It's a fact of life in science that not all of your hypotheses will turn out to be correct (or even verifiable at all). But there's a bias toward the publication of positive results -- the discovery of this, or the proof of that.
Posted by Emily Lakdawalla on 2011/04/13 04:56 CDT
I've got some lovely pictures from Saturn to show you! Every three months, the Cassini mission dumps gigabytes worth of precious Saturn data into the Planetary Data System, and the latest gift came on April 1. This particular pile of data, which was taken between April 1 and June 30, 2010, contains a lot of really terrific moon observations.
Posted by Emily Lakdawalla on 2011/04/07 11:16 CDT
Regular readers of this blog will find the content of today's 365 Days of Astronomy Podcast familiar, because it's an update on what the solar system exploration spacecraft are up to, based on my monthly "what's up" updates.
Posted by Ted Stryk on 2011/03/17 11:22 CDT
Here are Ted Stryk's notes from the sessions he attended in the afternoon of Thursday, March 10, at the 42nd Lunar and Planetary Science Conference.
Posted by Emily Lakdawalla on 2011/03/14 02:07 CDT
As the disaster of the magnitude 8.9 Sendai quake of Friday, March 11, at 05:46:23 UTC continues to unfold in Japan, I have been unable to tear my attention away.
Posted by Emily Lakdawalla on 2011/03/11 01:39 CST
This is both a Lunar and Planetary Science Conference (LPSC) update and a public service announcement.

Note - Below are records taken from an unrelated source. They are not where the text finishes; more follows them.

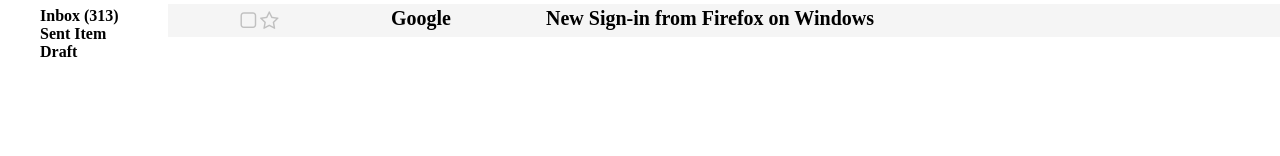
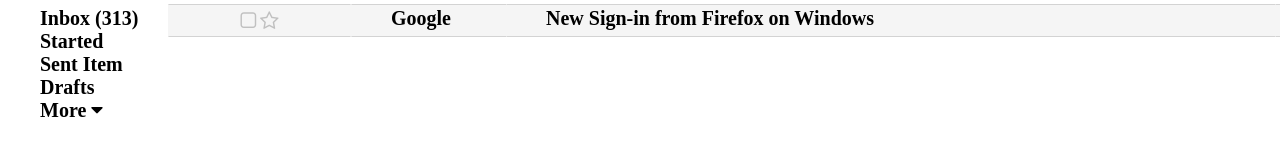
Before and after one commit to hammadhassan/Gmail_Inbox, a plain HTML site: page index.html in a window 1280 px wide. Shown: the part 192-348 px from the top of the page. Drawn offline with Linux system fonts and the light colour scheme.

Commit message:
fixed leftpanel

```diff
--- a/index.html
+++ b/index.html
@@ -62,9 +62,11 @@
         <div class="leftpanel">
             <button  class="com">COMPOSE</button>
             <ul>
-                <li><span>Inbox (313)</span></li>
-                <li><span>Sent Item</span></li>
-                <li><span>Draft</span></li>
+                <li><span class="inbox">Inbox (313)</span></li>
+                <li><span class="start">Started</span></li>
+                <li><span class="item">Sent Item</span></li>
+                <li><span class="draft">Drafts</span></li>
+                <li><span class="more">More <i class="fa fa-caret-down"></i></span></li>
             </ul>
         </div>
         <!--<footer>
--- a/style.css
+++ b/style.css
@@ -259,6 +259,9 @@
     width: 183px;
     font-weight: bold;
 }
+.pm :hover {
+    border-top: 1px solid black;
+}
 .pm i {
     float: left;
     font-size: 20px;
@@ -354,6 +357,8 @@
     position: fixed;
     width: 183px;
     color: silver;
+    border-top: 1px solid lightgrey;
+    border-bottom: 1px solid lightgrey;
 }
 .read i {
     font-size: 20px;
@@ -389,12 +394,16 @@
     position: fixed;
     width: 183px;
     padding: 2px 39px;
+    border-top: 1px solid lightgrey;
+    border-bottom: 1px solid lightgrey;
 }
 .read2 span {
     font-size: 22px;
 }
 li :hover {
     color: #d14130;
+    border-left: 3px solid #d14130;
+    font-size: 20px;
 }
 .read3 {
     background-color: #F5F5F5;
@@ -411,6 +420,8 @@ li :hover {
     position: fixed;
     width: 900px;
     padding: 2px 39px;
+    border-top: 1px solid lightgrey;
+    border-bottom: 1px solid lightgrey;
 }
 .read3 span {
     font-size: 22px;
@@ -430,7 +441,24 @@ li :hover {
     padding: 2px 39px;
     position: fixed;
     width: 133px;
+    border-top: 1px solid lightgrey;
+    border-bottom: 1px solid lightgrey;
 }
 .date span {
     font-size: 22px;
 }
+.inbox {
+    font-size: 20px;
+}
+.start {
+    font-size: 20px;
+}
+.item {
+    font-size: 20px;
+}
+.draft {
+    font-size: 20px;
+}
+.more {
+    font-size: 20px;
+}
```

Ted Stryk has been working for years to locate the original Pioneer 10 and 11 image data from the Jupiter and Saturn encounters.
Posted by Emily Lakdawalla on 2011/01/20 11:23 CST
Daniel Macháček has reached into the dark side of Prometheus and pulled out an incredible amount of detail where the potato-shaped moon is illuminated by Saturnshine. He produced an animation that morphs among the three sets of four-filter color images that Cassini snapped during the flyby.
Posted by Emily Lakdawalla on 2010/12/31 08:04 CST
This week is the end for Kodachrome film. It's a casualty of the digital revolution.
Posted by Emily Lakdawalla on 2010/12/20 11:07 CST
Time to open the twentieth door in the advent calendar. Where in the solar system is this diffuse blob and stripy sea?
Posted by Emily Lakdawalla on 2010/11/17 10:39 CST
Today the 365 Days of Astronomy podcast aired my contribution, What's in a Science Meeting?, about what scientists do at big meetings like the Division of Planetary Sciences.